Thursday, May 13, 2010
Blogtrotting: Hamburg, meine Perle!
Welcome! Cara from Blogtrotting has invited me to be your tour guide today (well, Friday, I'm a bit early, if you happen to see this on Thursday :) ) and I'm proud to present my chosen hometown Hamburg - to my eyes, the most beautiful city in the world. Above you see the Michel, Hamburg's largest church and it's most prominent landmark. You can see some more pictures of it I took and the view from the top here This is the view you get when you walk through the old Elbtunnel from the Landungsbruecken to the other side of the Elbe.
The post of Hamburg is the third biggest worldwide and has just celebrated its 821st birthday. The birthday celebrations always draw a massive crowd and you get to see a lot of ships
It's among my favourite parts of Hamburg and whenever I'm away, I take the subway line that drives above ground along the Landungsbruecken to get a view of the port. If you visit Hamburg, by all means take a round trip with one of the many port barges to see more of it, there's always a lot to discover.
Hamburg still calls itself Freie und Hansestadt, Free and Hanseatic City. Many towns were part of the Hanse, but only very few were Free - this meant that the citizens could not be drafted by the Emperor or other sovereigns, that they didn't have to pay taxes except to the city itself - those cities more or less ruled themselves. This is still a very important part of Hamburg's culture - we're still a city state and citizens of Hamburg do not accept decorations and medal given by the state or anyone else, since that would be a (symbolic) pledge of allegiance to whoever gives the medal.

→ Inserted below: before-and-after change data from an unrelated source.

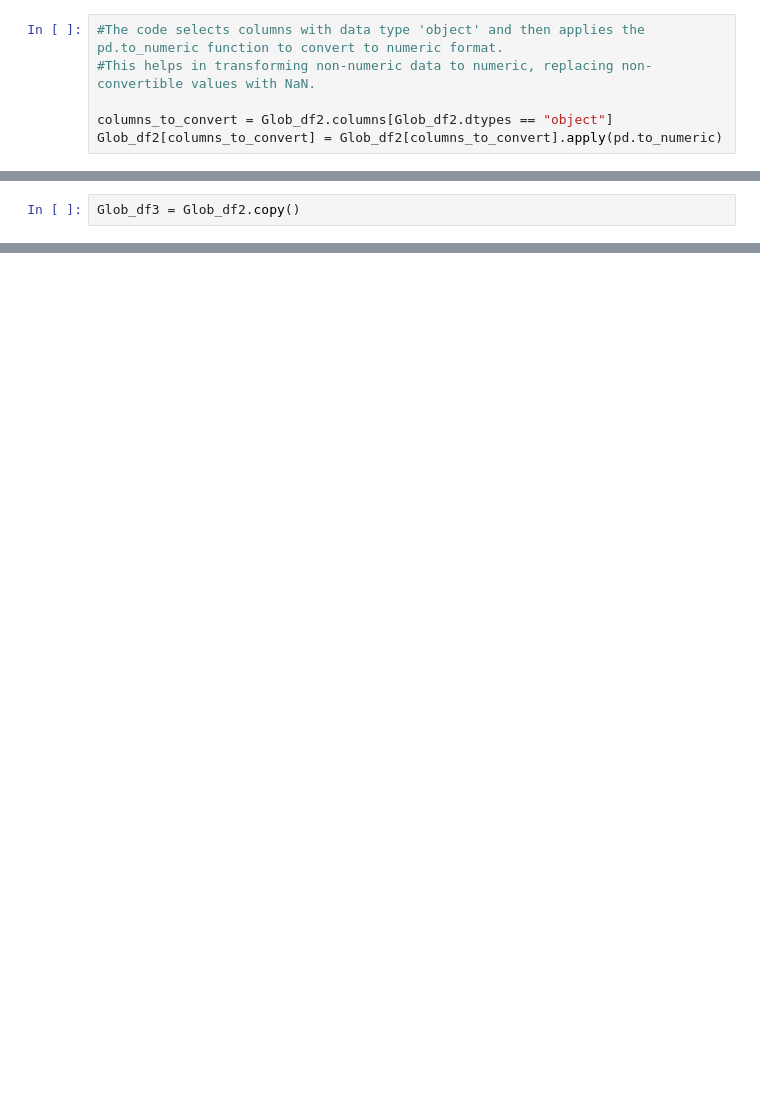
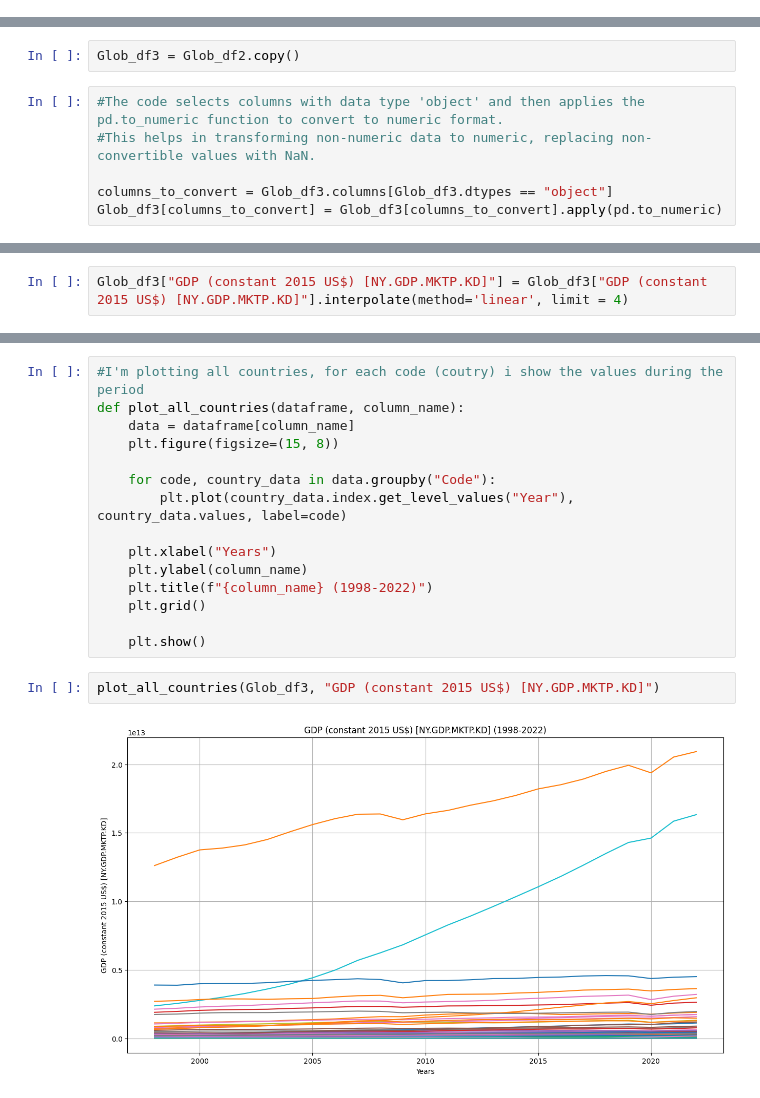
Before and after one commit to LosaLosSantos/Project_ER, a Jupyter notebook: Clean and Exploration.ipynb, the cells around one changed output, grey strips where cells are left out. Drawn from its saved outputs; the diff is of its cells as text; blank space fills up the shorter version.

```diff
--- a/Clean and Exploration.ipynb
+++ b/Clean and Exploration.ipynb
@@ -126,6 +474,0 @@ Glob_df2.info()
-# %%
-#The code selects columns with data type 'object' and then applies the pd.to_numeric function to convert to numeric format.
-#This helps in transforming non-numeric data to numeric, replacing non-convertible values with NaN.
-
-columns_to_convert = Glob_df2.columns[Glob_df2.dtypes == "object"]
-Glob_df2[columns_to_convert] = Glob_df2[columns_to_convert].apply(pd.to_numeric)
@@ -132,4 +495,10 @@ Glob_df2[columns_to_convert] = Glob_df2[columns_to_convert].apply(pd.to_numeric)
 # %%
 Glob_df3 = Glob_df2.copy()
+# %%
+#The code selects columns with data type 'object' and then applies the pd.to_numeric function to convert to numeric format.
+#This helps in transforming non-numeric data to numeric, replacing non-convertible values with NaN.
+
+columns_to_convert = Glob_df3.columns[Glob_df3.dtypes == "object"]
+Glob_df3[columns_to_convert] = Glob_df3[columns_to_convert].apply(pd.to_numeric)
 # %%
 Glob_df3.isna().sum() == Glob_df2.isna().sum()
@@ -135,0 +523,2 @@ Glob_df3.isna().sum() == Glob_df2.isna().sum()
+# %%
+Glob_df3["GDP (constant 2015 US$) [NY.GDP.MKTP.KD]"] = Glob_df3["GDP (constant 2015 US$) [NY.GDP.MKTP.KD]"].interpolate(method='linear', limit = 4)
@@ -137,0 +565,19 @@ Glob_df3.index
+# %%
+#I'm plotting all countries, for each code (coutry) i show the values during the period
+def plot_all_countries(dataframe, column_name):
+    data = dataframe[column_name]
+    plt.figure(figsize=(15, 8))
+
+    for code, country_data in data.groupby("Code"):
+        plt.plot(country_data.index.get_level_values("Year"), country_data.values, label=code)
+
+    plt.xlabel("Years")
+    plt.ylabel(column_name)
+    plt.title(f"{column_name} (1998-2022)")
+    plt.grid()
+
+    plt.show()
+# %%
+plot_all_countries(Glob_df3, "GDP (constant 2015 US$) [NY.GDP.MKTP.KD]")
+# %% [output]
+[figure, added]
```
Also changed, not shown: parts of 37 cells of this notebook, 1 other file.
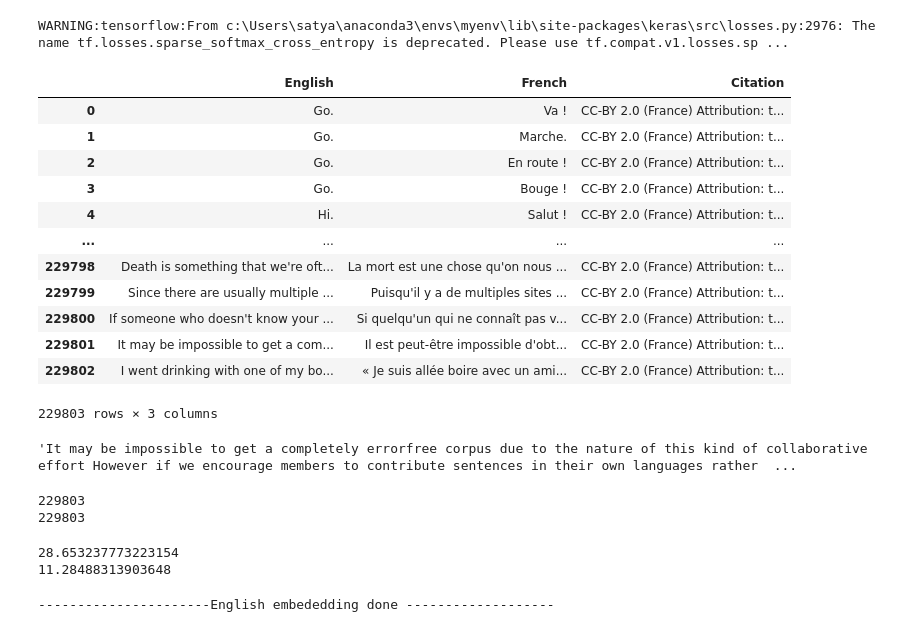
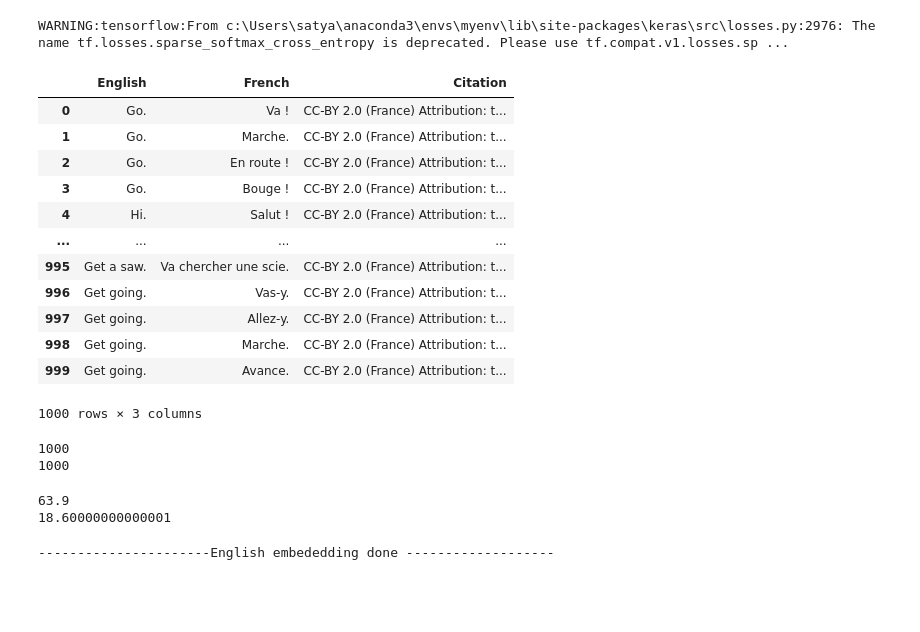
Before and after one commit to klsharma22/Machine-Translation, a Jupyter notebook: Machine Translation.ipynb, the cells around one changed output. Cells and saved outputs as stored; diff of their text form; code cells hidden in the pictures; blank space fills up the shorter version.

```diff
--- a/Machine Translation.ipynb
+++ b/Machine Translation.ipynb
@@ -22,21 +22,22 @@ import pandas as pd
 data = pd.read_table('fra.txt', header= None)
 # %%
 data.rename(columns= {0: 'English', 1: 'French', 2: 'Citation'}, inplace= True)
+data = data[:1000]
 data
 # %% [output]
 |  | English | French | Citation |
 | 0 | Go. | Va ! | CC-BY 2.0 (France) Attribution: t... |
 | 1 | Go. | Marche. | CC-BY 2.0 (France) Attribution: t... |
 | 2 | Go. | En route ! | CC-BY 2.0 (France) Attribution: t... |
 | 3 | Go. | Bouge ! | CC-BY 2.0 (France) Attribution: t... |
 | 4 | Hi. | Salut ! | CC-BY 2.0 (France) Attribution: t... |
 | ... | ... | ... | ... |
-| 229798 | Death is something that we're oft... | La mort est une chose qu'on nous ... | CC-BY 2.0 (France) Attribution: t... |
-| 229799 | Since there are usually multiple ... | Puisqu'il y a de multiples sites ... | CC-BY 2.0 (France) Attribution: t... |
-| 229800 | If someone who doesn't know your ... | Si quelqu'un qui ne connaît pas v... | CC-BY 2.0 (France) Attribution: t... |
-| 229801 | It may be impossible to get a com... | Il est peut-être impossible d'obt... | CC-BY 2.0 (France) Attribution: t... |
-| 229802 | I went drinking with one of my bo... | « Je suis allée boire avec un ami... | CC-BY 2.0 (France) Attribution: t... |
+| 995 | Get a saw. | Va chercher une scie. | CC-BY 2.0 (France) Attribution: t... |
+| 996 | Get going. | Vas-y. | CC-BY 2.0 (France) Attribution: t... |
+| 997 | Get going. | Allez-y. | CC-BY 2.0 (France) Attribution: t... |
+| 998 | Get going. | Marche. | CC-BY 2.0 (France) Attribution: t... |
+| 999 | Get going. | Avance. | CC-BY 2.0 (France) Attribution: t... |
-229803 rows × 3 columns
+1000 rows × 3 columns
 # %%
 pattern = r"[!'#$%&()*+,-./:;<=>?@[\]^`{|}~“”‘’«»‹›„‚–—…·•¡¿’\"\']"
 
@@ -45,21 +46,19 @@ eng_sent, french_sent = [], []
 for e in range(len(data['English'])):
     eng_sent.append(re.sub(pattern, "", data['English'][e]))
     french_sent.append(re.sub(pattern, "", data['French'][e]))
-eng_sent[229801]
+#eng_sent[229801]
-# %% [output]
-'It may be impossible to get a completely errorfree corpus due to the nature of this kind of collaborative effort However if we encourage members to contribute sentences in their own languages rather  ...
 # %%
 print(len(eng_sent))
 print(len(french_sent))
 # %% [output]
-229803
-229803
+1000
+1000
 # %%
 print(100 - (len(set(eng_sent))/len(eng_sent))*100)
 print(100 - (len(set(french_sent))/len(french_sent))*100)
 # %% [output]
-28.653237773223154
-11.28488313903648
+63.9
+18.60000000000001
 # %%
 eng_sent_unique = list(set(eng_sent))
 french_sent_unique = list(set(french_sent))
```
Also changed, not shown: parts of 12 cells of this notebook, 3 other files.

The traders of the Hanse used to be called Pfeffersaecke (pepper sacks) due to the money they made by buying and selling spices and pepper in particular. They were proud of what they had created, the city hall was built as a symbol, to show everyone that Hamburg was a prosperous city that ruled itself.
This is Hans Hummel, a water carrier famous in Hamburg. You can read about why he's famous and why Hummel Hummel Mors Mors is not a friendly greeting in Hamburg in this post I made
Hamburg has the only privately owned zoo in Germany. It developed from a couple of seals Carl Hagenbeck exhibited on the Reeperbahn into one of the most beautiful zoos in Germany and to this day, it's owned by the Hagenbeck family. Which is why people in Hamburg don't go to the zoo, they go to Hagenbeck. Take a tour with me!
Hamburg is a very green city, there are parks everywhere and many nature reserves within the city boundaries. The Alster is the second river to run through Hamburg and it branches up into many canals - you can reach many places in Hamburg by boat and it has more bridges than Venice. Here's the view from the Jungfernstieg over the Binnenalster, with the Alsterfountain, affectionately called the biggest burst pipe in Hamburg. It's right in the middle of the city and on sunny days, many people take their sailboat out on it.
Much of Hamburg was destroyed during the second World War. On the 24/25 July 1943, the largest bombing occurred and the flames developed into a firestorm, killing 45.000 people. Here's a view of the Michel in 1945 - the spire survived the bombing. The Nikolaikirche was not rebuilt and now serves as a memorial.
I could show you so much more - I always discover something new myself even after 11 years and it's one of the reasons I love this city so much. I'll leave you with a view over the Elbe and I hope that you enjoyed the tour. Goodbye, or as we say: Tschuess!
at 5:24 PM